In its defense, the line alone will have me coming back to The Surfer Taco before you ever catch me waiting in an hour-plus line for the Kogi BBQ phenom, but Kogi is a separate post entirely celebrating the ever-fascinating Los Angeles phenomenon mentality. Next year I am going to launch a line of full-service catering, twittering, dj-inclusive $7 cupcake trucks, go hog wild for six months and retire and/or buy The Surfer Taco truck for something truly subversive.
Back to that surf report, then. How exactly does one eat The Surfer Taco’s version of the shrimp taco? Bad news bears all ’round. Look at that pile of tomato and whatnot. You can’t roll it. You can’t even bend it. The tortillas are out-of-the-package cold, but the shrimp have come straight out of the fryer and are still sizzling hot, scalding your hand through the cold tortillas every time you attempt any maneuver. For better or worse, depending on how much you like this taco, you get a lot of shrimp. I had to start by pulling a few out and dipping them in the sauce, and I don’t know which was less pleasing to me, the taste of the oil which smacked of the remains of one billion shrimp fried back in the mid-’90s (WAY pre-twitter), or the taste of the sauce. (Just retched again writing it down.) I’m over it though, so let’s continue.
This is the corner where The Surfer Taco can typically be found. Once you spot this corner, you are close:
If for some reason you are unsure whether or not you have arrived at the correct corner when you spy this corner, turn to your left, walk over and look at the side of The Surfer Taco for verification. The truck has helpfully plastered a gigantic photograph of this verysame corner on its side (Dig the price of gas in the photo; “ST” is already a museum piece for this reminder alone):

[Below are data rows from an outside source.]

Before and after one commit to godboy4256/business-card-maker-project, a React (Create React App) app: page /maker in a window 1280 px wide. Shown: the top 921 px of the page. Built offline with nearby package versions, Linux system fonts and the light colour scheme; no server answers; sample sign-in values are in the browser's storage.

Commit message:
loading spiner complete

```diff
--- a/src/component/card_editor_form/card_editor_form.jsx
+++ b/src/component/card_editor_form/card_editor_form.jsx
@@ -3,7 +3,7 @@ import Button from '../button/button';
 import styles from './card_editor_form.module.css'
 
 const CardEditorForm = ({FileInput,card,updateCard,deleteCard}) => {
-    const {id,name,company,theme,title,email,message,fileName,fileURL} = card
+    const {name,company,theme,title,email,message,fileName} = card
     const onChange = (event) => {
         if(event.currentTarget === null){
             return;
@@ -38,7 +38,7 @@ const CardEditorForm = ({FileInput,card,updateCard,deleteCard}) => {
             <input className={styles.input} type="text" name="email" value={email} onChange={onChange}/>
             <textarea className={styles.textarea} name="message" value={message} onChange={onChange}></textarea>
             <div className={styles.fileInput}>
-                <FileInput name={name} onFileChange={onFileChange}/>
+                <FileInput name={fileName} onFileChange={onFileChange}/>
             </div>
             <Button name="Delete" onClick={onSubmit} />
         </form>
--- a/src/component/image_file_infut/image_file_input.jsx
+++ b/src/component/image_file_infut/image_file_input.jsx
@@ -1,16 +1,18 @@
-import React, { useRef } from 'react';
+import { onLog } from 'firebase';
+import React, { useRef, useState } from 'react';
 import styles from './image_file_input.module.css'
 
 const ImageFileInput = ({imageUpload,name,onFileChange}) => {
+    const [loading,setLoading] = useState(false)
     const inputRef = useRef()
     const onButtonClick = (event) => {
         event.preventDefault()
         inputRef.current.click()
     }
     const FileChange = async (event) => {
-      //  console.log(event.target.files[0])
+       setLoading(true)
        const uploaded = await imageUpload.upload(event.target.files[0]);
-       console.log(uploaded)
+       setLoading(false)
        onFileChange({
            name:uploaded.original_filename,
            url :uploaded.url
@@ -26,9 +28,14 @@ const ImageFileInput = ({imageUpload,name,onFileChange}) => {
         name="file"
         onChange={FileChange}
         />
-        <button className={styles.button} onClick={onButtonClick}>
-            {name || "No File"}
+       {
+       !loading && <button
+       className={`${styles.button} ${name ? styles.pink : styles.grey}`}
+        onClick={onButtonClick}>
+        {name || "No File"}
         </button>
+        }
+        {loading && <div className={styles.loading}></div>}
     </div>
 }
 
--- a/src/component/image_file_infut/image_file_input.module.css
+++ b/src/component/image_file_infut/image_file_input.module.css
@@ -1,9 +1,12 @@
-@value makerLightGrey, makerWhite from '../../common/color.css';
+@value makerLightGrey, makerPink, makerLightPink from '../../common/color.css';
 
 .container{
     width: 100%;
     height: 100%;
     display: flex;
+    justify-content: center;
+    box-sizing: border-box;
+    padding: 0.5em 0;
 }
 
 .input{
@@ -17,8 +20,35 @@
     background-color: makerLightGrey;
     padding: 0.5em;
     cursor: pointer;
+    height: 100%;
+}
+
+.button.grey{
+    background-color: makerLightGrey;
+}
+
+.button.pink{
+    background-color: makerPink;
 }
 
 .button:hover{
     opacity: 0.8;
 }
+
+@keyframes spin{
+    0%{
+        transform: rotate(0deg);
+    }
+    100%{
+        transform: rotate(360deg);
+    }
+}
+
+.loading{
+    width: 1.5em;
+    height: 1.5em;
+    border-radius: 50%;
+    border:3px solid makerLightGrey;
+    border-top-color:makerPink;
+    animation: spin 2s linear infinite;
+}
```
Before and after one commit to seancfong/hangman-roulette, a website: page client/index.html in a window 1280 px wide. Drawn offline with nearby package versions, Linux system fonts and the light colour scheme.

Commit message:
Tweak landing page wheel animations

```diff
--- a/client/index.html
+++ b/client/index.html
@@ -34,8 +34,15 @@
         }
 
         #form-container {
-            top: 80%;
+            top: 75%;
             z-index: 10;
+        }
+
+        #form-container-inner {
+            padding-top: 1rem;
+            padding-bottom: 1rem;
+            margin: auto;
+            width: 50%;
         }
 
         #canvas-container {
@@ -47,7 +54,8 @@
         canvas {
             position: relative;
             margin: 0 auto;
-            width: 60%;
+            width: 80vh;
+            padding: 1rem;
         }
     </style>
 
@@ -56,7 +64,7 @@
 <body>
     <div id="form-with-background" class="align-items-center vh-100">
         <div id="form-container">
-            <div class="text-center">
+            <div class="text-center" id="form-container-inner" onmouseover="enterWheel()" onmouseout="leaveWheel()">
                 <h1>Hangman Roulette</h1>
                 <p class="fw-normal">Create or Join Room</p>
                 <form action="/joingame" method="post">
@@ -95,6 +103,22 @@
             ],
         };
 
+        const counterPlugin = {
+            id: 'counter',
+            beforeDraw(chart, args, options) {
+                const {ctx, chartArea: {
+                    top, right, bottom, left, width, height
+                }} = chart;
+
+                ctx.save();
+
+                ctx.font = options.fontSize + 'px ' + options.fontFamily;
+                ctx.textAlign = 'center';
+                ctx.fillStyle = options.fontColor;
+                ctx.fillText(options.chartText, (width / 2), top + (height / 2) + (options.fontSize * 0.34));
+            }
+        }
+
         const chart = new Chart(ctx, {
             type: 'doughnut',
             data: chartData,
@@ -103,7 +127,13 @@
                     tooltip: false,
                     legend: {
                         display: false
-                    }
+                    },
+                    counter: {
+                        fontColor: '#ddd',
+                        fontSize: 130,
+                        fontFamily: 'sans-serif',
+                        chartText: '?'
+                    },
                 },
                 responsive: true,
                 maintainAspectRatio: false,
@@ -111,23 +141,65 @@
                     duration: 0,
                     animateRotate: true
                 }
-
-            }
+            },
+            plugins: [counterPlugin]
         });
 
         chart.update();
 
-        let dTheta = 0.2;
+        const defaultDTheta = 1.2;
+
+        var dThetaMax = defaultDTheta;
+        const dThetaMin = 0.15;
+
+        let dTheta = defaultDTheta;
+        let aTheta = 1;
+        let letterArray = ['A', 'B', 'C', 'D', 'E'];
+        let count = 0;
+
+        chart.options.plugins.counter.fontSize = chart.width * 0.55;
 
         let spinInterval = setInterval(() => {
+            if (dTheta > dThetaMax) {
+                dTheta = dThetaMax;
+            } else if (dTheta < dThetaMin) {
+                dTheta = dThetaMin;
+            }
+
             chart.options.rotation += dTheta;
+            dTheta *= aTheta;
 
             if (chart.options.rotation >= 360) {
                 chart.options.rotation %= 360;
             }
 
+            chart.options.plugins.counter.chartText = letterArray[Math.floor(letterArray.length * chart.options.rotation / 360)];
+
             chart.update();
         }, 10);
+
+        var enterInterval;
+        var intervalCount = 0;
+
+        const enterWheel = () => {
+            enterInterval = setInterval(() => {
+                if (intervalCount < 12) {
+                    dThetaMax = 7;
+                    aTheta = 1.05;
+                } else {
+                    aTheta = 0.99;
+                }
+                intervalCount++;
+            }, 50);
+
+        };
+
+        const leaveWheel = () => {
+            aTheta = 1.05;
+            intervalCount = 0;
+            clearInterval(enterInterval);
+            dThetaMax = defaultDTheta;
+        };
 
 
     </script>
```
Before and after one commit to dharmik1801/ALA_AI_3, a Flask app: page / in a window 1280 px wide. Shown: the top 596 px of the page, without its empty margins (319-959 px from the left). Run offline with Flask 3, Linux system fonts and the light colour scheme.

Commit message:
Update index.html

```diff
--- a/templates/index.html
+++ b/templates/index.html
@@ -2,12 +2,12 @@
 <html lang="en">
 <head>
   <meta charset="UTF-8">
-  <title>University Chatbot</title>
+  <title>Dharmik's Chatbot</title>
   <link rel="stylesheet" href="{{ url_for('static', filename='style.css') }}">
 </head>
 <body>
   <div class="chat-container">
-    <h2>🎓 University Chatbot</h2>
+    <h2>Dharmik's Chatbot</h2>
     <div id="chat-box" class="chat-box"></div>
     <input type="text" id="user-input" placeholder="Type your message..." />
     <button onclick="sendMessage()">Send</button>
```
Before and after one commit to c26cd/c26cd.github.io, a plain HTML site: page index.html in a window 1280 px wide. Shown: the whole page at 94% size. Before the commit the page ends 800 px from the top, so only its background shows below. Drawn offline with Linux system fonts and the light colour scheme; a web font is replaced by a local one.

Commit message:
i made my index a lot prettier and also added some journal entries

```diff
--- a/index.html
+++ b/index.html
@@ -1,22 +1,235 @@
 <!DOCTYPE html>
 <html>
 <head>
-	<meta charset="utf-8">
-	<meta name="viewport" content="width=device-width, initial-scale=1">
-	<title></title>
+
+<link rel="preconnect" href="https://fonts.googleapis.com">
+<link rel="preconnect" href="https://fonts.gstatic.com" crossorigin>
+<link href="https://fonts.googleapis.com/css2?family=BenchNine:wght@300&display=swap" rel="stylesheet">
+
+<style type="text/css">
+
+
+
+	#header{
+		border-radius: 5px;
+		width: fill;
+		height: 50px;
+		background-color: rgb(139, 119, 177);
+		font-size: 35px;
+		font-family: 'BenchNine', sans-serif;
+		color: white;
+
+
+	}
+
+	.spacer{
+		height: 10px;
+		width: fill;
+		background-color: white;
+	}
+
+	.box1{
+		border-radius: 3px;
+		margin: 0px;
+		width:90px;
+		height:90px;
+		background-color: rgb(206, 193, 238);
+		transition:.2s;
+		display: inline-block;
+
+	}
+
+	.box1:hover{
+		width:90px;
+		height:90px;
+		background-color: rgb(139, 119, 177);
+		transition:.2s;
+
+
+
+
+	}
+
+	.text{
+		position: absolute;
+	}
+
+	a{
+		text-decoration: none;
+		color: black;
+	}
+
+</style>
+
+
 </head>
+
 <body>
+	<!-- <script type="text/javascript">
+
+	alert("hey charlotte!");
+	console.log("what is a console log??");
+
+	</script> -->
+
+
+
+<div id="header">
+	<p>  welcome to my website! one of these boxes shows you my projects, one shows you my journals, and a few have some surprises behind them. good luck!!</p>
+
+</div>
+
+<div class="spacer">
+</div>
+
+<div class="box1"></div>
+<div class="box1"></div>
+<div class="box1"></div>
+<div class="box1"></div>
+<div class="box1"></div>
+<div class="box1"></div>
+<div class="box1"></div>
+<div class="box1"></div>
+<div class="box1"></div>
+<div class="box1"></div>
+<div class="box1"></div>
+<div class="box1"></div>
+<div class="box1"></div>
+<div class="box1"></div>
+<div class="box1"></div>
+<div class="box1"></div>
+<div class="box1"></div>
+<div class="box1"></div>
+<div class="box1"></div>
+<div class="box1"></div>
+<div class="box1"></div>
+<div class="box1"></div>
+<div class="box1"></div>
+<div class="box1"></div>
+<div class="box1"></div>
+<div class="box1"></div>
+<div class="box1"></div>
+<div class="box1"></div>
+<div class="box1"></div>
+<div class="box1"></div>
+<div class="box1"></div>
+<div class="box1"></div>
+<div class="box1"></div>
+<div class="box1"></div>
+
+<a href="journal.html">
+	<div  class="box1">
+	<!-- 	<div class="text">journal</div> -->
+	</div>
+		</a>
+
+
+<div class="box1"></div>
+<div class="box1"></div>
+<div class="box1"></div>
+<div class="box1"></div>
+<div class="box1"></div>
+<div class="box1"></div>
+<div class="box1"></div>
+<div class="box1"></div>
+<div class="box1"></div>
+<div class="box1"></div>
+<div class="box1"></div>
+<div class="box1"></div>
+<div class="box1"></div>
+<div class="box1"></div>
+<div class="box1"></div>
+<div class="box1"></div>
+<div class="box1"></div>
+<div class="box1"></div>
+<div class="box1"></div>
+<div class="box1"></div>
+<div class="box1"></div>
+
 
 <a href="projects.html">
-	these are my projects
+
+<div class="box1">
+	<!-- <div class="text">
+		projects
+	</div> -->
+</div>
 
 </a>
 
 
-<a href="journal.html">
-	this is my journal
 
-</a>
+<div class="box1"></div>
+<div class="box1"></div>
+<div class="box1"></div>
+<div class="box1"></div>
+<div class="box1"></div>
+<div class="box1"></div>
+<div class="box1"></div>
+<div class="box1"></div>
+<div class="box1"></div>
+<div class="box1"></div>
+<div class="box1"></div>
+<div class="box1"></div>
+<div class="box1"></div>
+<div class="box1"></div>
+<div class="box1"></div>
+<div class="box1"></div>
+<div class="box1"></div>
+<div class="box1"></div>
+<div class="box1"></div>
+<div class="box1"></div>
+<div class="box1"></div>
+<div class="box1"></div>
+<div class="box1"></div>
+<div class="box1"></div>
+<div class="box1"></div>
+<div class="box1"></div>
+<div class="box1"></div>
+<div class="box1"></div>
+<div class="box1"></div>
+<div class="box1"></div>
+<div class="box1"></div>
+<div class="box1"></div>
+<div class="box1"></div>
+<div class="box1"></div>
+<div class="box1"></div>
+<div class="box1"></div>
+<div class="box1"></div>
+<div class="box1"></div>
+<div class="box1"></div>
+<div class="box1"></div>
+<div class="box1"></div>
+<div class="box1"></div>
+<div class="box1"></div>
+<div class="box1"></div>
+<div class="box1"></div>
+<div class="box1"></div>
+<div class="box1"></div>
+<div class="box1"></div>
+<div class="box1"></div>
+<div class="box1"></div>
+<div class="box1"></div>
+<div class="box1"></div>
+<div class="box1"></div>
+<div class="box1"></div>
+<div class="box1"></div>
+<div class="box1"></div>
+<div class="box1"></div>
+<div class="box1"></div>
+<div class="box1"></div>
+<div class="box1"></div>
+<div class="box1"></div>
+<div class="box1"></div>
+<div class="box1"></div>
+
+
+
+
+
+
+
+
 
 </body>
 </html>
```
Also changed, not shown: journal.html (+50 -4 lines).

This is a surfing taco wearing funky sunglasses, from what I can tell:
And this is a taco-inquisitive dog who arrived with a lady that ordered an energy drink para llevar. Hell no little one, get your own. All mine. I don’t care how bad they are:
After the lunch I did some digging to see if Bandini ever hit up this joint back in the day when he actually wrote. Of course he did. Problem is, he gave it a four-out-of-five rating a couple years back and no way in hell would I agree with that. (In all fairness, he graded the al pastor.) At my visit the condiments he talked up were absent, the tacos were dry, the salsa was questionable but most importantly, the taco de camaron, hastily scribbled on cardboard right by the ordering cubbyhole thusly inspiring you to order it, was in my mind an unholy abomination that should never have seen the light of day, to say nothing of the 10 minutes the staff and I cumulatively wasted waiting for the shrimp to fry in that vat of sludge. The truck, however, really is a funny sight to behold as consolation, and the staff (two girls periodically distracted by some sort of local would-be Casanova during my visit) was very cordial.
The Surfer Taco
Sixth @ Witmer
Note: If you go, please try different dishes and add to the discussion. I want them to succeed; my gut tells me they have to be doing something right at some level.